» **Information shown**
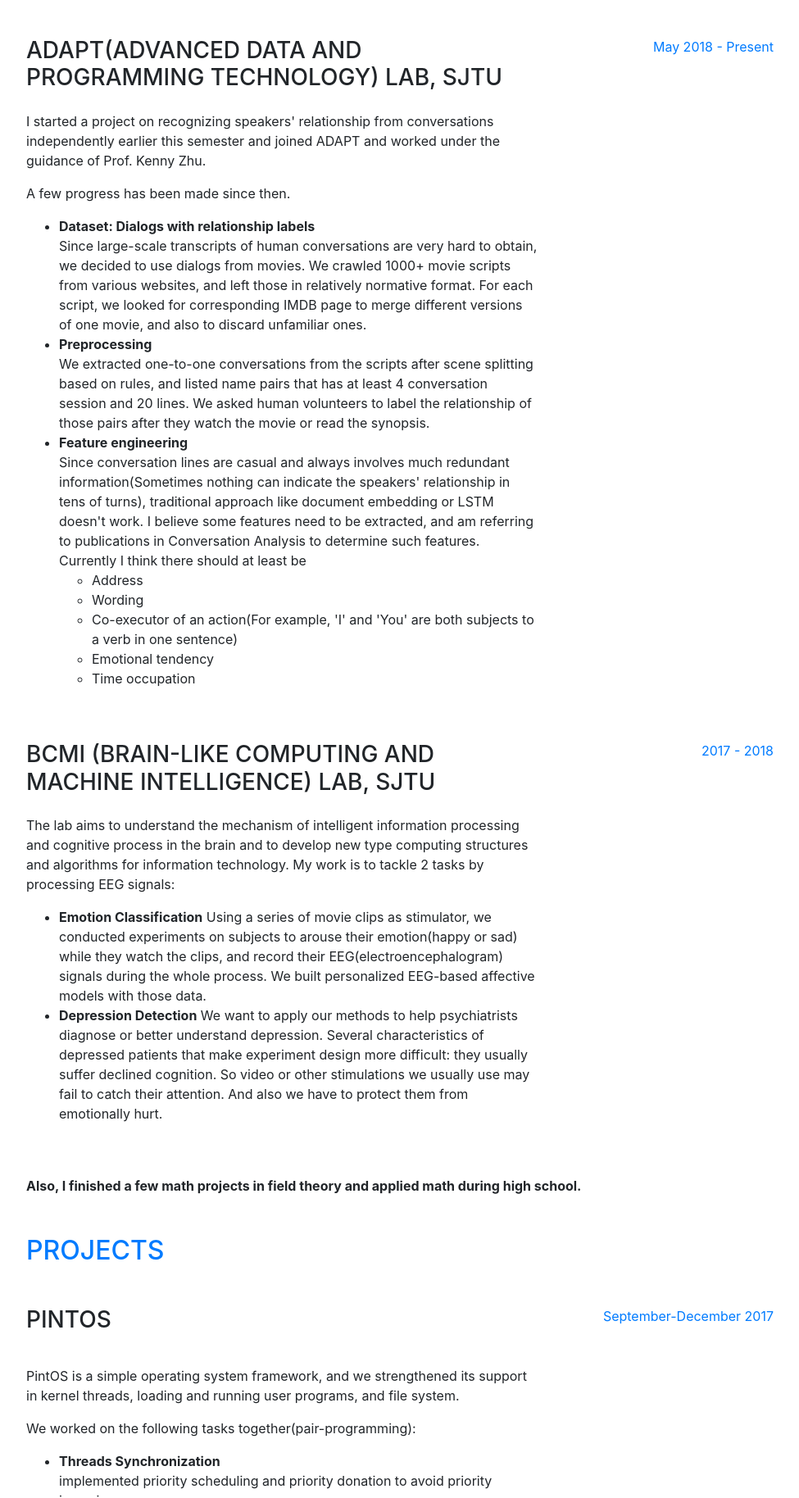
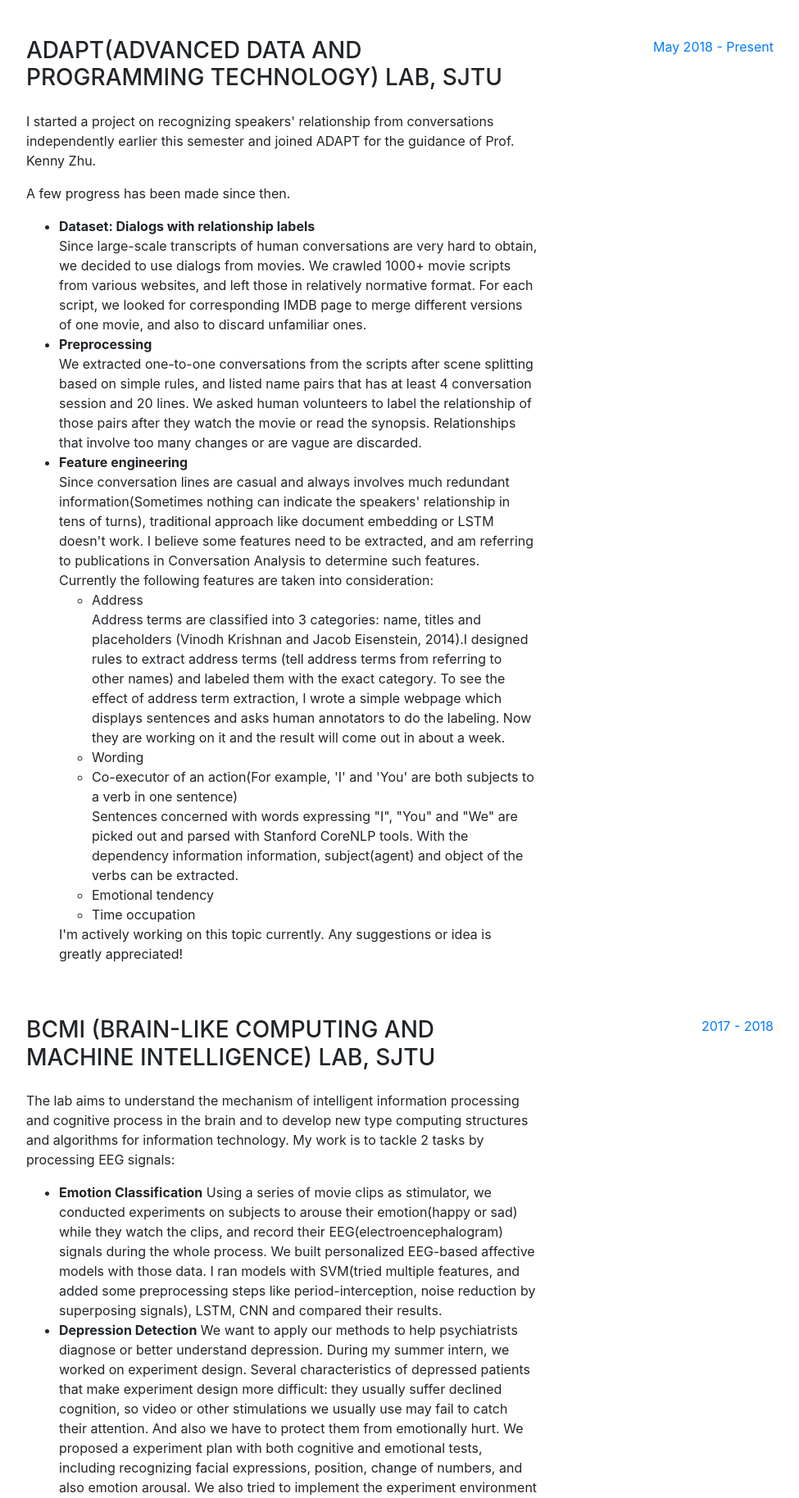
Before and after one commit to Sannndy0000/Sannndy0000.github.io, a website with bundled scripts: page index.html in a window 1280 px wide. Shown: the part 1741-3569 px from the top of the page at 82% size, without its empty margins (288-1263 px from the left). Built offline with nearby package versions, Linux system fonts and the light colour scheme; a web font is replaced by a local one.

Commit message:
Update research

```diff
--- a/index.html
+++ b/index.html
@@ -99,7 +99,7 @@
               <div class="subheading mb-3">Bachelor of Science</div>
               <div>Computer Science - IEEE Experimental Class</div>
               <div>Member of Zhiyuan Honor Program</div>
-              <p>GPA: 3.65</p>
+              <p>Average Score: 87/100</p>
             </div>
             <div class="resume-date text-md-right">
               <span class="text-primary">September 2015 - June 2019</span>
@@ -139,7 +139,7 @@
             <div class="resume-content mr-auto">
               <h3 class="mb-0">ADAPT(Advanced Data and Programming Technology) Lab, SJTU</h3>
               <br>
-              <p>I started a project on recognizing speakers' relationship from conversations independently earlier this semester and joined ADAPT and worked under the guidance of Prof. Kenny Zhu.</p>
+              <p>I started a project on recognizing speakers' relationship from conversations independently earlier this semester and joined ADAPT for the guidance of Prof. Kenny Zhu.</p>
               <p>A few progress has been made since then.</p>
               <ul>
                 <li>
@@ -148,18 +148,26 @@
                 </li>
                 <li>
                   <b>Preprocessing</b><br>
-                  We extracted one-to-one conversations from the scripts after scene splitting based on rules, and listed name pairs that has at least 4 conversation session and 20 lines. We asked human volunteers to label the relationship of those pairs after they watch the movie or read the synopsis.
+                  We extracted one-to-one conversations from the scripts after scene splitting based on simple rules, and listed name pairs that has at least 4 conversation session and 20 lines. We asked human volunteers to label the relationship of those pairs after they watch the movie or read the synopsis. Relationships that involve too many changes or are vague are discarded.
                 </li>
                 <li>
                   <b>Feature engineering</b><br>
-                  Since conversation lines are casual and always involves much redundant information(Sometimes nothing can indicate the speakers' relationship in tens of turns), traditional approach like document embedding or LSTM doesn't work. I believe some features need to be extracted, and am referring to publications in Conversation Analysis to determine such features. Currently I think there should at least be
+                  Since conversation lines are casual and always involves much redundant information(Sometimes nothing can indicate the speakers' relationship in tens of turns), traditional approach like document embedding or LSTM doesn't work. I believe some features need to be extracted, and am referring to publications in Conversation Analysis to determine such features. Currently the following features are taken into consideration:
                   <ul>
                     <li>Address</li>
+                    Address terms are classified into 3 categories: name, titles and placeholders (Vinodh Krishnan and Jacob Eisenstein, 2014).I designed rules to extract address terms (tell address terms from referring to other names) and labeled them with the exact category. To see the effect of address term extraction, I wrote a simple webpage which displays sentences and asks human annotators to do the labeling. Now they are working on it and the result will come out in about a week.
                     <li>Wording</li>
                     <li>Co-executor of an action(For example, 'I' and 'You' are both subjects to a verb in one sentence)</li>
+                    Sentences concerned with words expressing "I", "You" and "We" are picked out and parsed with Stanford CoreNLP tools. With the dependency information information, subject(agent) and object of the verbs can be extracted.
                     <li>Emotional tendency</li>
                     <li>Time occupation</li>
                   </ul>
+                <!-- </li>
+                  <b>Model</b><br>
+                <li> -->
+
+                I'm actively working on this topic currently. Any suggestions or idea is greatly appreciated!
+
                 </li>
               </ul>
             </div>
@@ -176,12 +184,14 @@
               <ul>
                 <li>
                   <b>Emotion Classification</b>
-                  Using a series of movie clips as stimulator, we conducted experiments on subjects to arouse their emotion(happy or sad) while they watch the clips, and record their EEG(electroencephalogram) signals during the whole process. We built personalized EEG-based affective models with those data.
+                  Using a series of movie clips as stimulator, we conducted experiments on subjects to arouse their emotion(happy or sad) while they watch the clips, and record their EEG(electroencephalogram) signals during the whole process. We built personalized EEG-based affective models with those data. I ran models with SVM(tried multiple features, and added some preprocessing steps like period-interception, noise reduction by superposing signals), LSTM, CNN and compared their results.
                 </li>
                 <li>
                   <b>Depression Detection</b>
-                  We want to apply our methods to help psychiatrists diagnose or better understand depression. Several characteristics of depressed patients that make experiment design more difficult: they usually suffer declined cognition. So video or other stimulations we usually use may fail to catch their attention. And also we have to protect them from emotionally hurt.
+                  We want to apply our methods to help psychiatrists diagnose or better understand depression. During my summer intern, we worked on experiment design. Several characteristics of depressed patients that make experiment design more difficult: they usually suffer declined cognition, so video or other stimulations we usually use may fail to catch their attention. And also we have to protect them from emotionally hurt. We proposed a experiment plan with both cognitive and emotional tests, including recognizing facial expressions, position, change of numbers, and also emotion arousal. We also tried to implement the experiment environment with VR devices to enhance the arousal.
                 </li>
+
+                 Unfortunately, this project is currently suspended, and have to wait until subjects(patients) are ready at the cooperating hospital.
               </ul>
             </div>
             <div class="resume-date text-md-right">
```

» **Exercise**
Could you retype the whole listing word for word, minus its pictures?

» **Solution to the exercise**
Before and after one commit to Sannndy0000/Sannndy0000.github.io, a website with bundled scripts: page index.html in a window 1280 px wide. Shown: the part 1741-3569 px from the top of the page at 82% size, without its empty margins (288-1263 px from the left). Built offline with nearby package versions, Linux system fonts and the light colour scheme; a web font is replaced by a local one.

Commit message:
Update research

```diff
--- a/index.html
+++ b/index.html
@@ -99,7 +99,7 @@
               <div class="subheading mb-3">Bachelor of Science</div>
               <div>Computer Science - IEEE Experimental Class</div>
               <div>Member of Zhiyuan Honor Program</div>
-              <p>GPA: 3.65</p>
+              <p>Average Score: 87/100</p>
             </div>
             <div class="resume-date text-md-right">
               <span class="text-primary">September 2015 - June 2019</span>
@@ -139,7 +139,7 @@
             <div class="resume-content mr-auto">
               <h3 class="mb-0">ADAPT(Advanced Data and Programming Technology) Lab, SJTU</h3>
               <br>
-              <p>I started a project on recognizing speakers' relationship from conversations independently earlier this semester and joined ADAPT and worked under the guidance of Prof. Kenny Zhu.</p>
+              <p>I started a project on recognizing speakers' relationship from conversations independently earlier this semester and joined ADAPT for the guidance of Prof. Kenny Zhu.</p>
               <p>A few progress has been made since then.</p>
               <ul>
                 <li>
@@ -148,18 +148,26 @@
                 </li>
                 <li>
                   <b>Preprocessing</b><br>
-                  We extracted one-to-one conversations from the scripts after scene splitting based on rules, and listed name pairs that has at least 4 conversation session and 20 lines. We asked human volunteers to label the relationship of those pairs after they watch the movie or read the synopsis.
+                  We extracted one-to-one conversations from the scripts after scene splitting based on simple rules, and listed name pairs that has at least 4 conversation session and 20 lines. We asked human volunteers to label the relationship of those pairs after they watch the movie or read the synopsis. Relationships that involve too many changes or are vague are discarded.
                 </li>
                 <li>
                   <b>Feature engineering</b><br>
-                  Since conversation lines are casual and always involves much redundant information(Sometimes nothing can indicate the speakers' relationship in tens of turns), traditional approach like document embedding or LSTM doesn't work. I believe some features need to be extracted, and am referring to publications in Conversation Analysis to determine such features. Currently I think there should at least be
+                  Since conversation lines are casual and always involves much redundant information(Sometimes nothing can indicate the speakers' relationship in tens of turns), traditional approach like document embedding or LSTM doesn't work. I believe some features need to be extracted, and am referring to publications in Conversation Analysis to determine such features. Currently the following features are taken into consideration:
                   <ul>
                     <li>Address</li>
+                    Address terms are classified into 3 categories: name, titles and placeholders (Vinodh Krishnan and Jacob Eisenstein, 2014).I designed rules to extract address terms (tell address terms from referring to other names) and labeled them with the exact category. To see the effect of address term extraction, I wrote a simple webpage which displays sentences and asks human annotators to do the labeling. Now they are working on it and the result will come out in about a week.
                     <li>Wording</li>
                     <li>Co-executor of an action(For example, 'I' and 'You' are both subjects to a verb in one sentence)</li>
+                    Sentences concerned with words expressing "I", "You" and "We" are picked out and parsed with Stanford CoreNLP tools. With the dependency information information, subject(agent) and object of the verbs can be extracted.
                     <li>Emotional tendency</li>
                     <li>Time occupation</li>
                   </ul>
+                <!-- </li>
+                  <b>Model</b><br>
+                <li> -->
+
+                I'm actively working on this topic currently. Any suggestions or idea is greatly appreciated!
+
                 </li>
               </ul>
             </div>
@@ -176,12 +184,14 @@
               <ul>
                 <li>
                   <b>Emotion Classification</b>
-                  Using a series of movie clips as stimulator, we conducted experiments on subjects to arouse their emotion(happy or sad) while they watch the clips, and record their EEG(electroencephalogram) signals during the whole process. We built personalized EEG-based affective models with those data.
+                  Using a series of movie clips as stimulator, we conducted experiments on subjects to arouse their emotion(happy or sad) while they watch the clips, and record their EEG(electroencephalogram) signals during the whole process. We built personalized EEG-based affective models with those data. I ran models with SVM(tried multiple features, and added some preprocessing steps like period-interception, noise reduction by superposing signals), LSTM, CNN and compared their results.
                 </li>
                 <li>
                   <b>Depression Detection</b>
-                  We want to apply our methods to help psychiatrists diagnose or better understand depression. Several characteristics of depressed patients that make experiment design more difficult: they usually suffer declined cognition. So video or other stimulations we usually use may fail to catch their attention. And also we have to protect them from emotionally hurt.
+                  We want to apply our methods to help psychiatrists diagnose or better understand depression. During my summer intern, we worked on experiment design. Several characteristics of depressed patients that make experiment design more difficult: they usually suffer declined cognition, so video or other stimulations we usually use may fail to catch their attention. And also we have to protect them from emotionally hurt. We proposed a experiment plan with both cognitive and emotional tests, including recognizing facial expressions, position, change of numbers, and also emotion arousal. We also tried to implement the experiment environment with VR devices to enhance the arousal.
                 </li>
+
+                 Unfortunately, this project is currently suspended, and have to wait until subjects(patients) are ready at the cooperating hospital.
               </ul>
             </div>
             <div class="resume-date text-md-right">
```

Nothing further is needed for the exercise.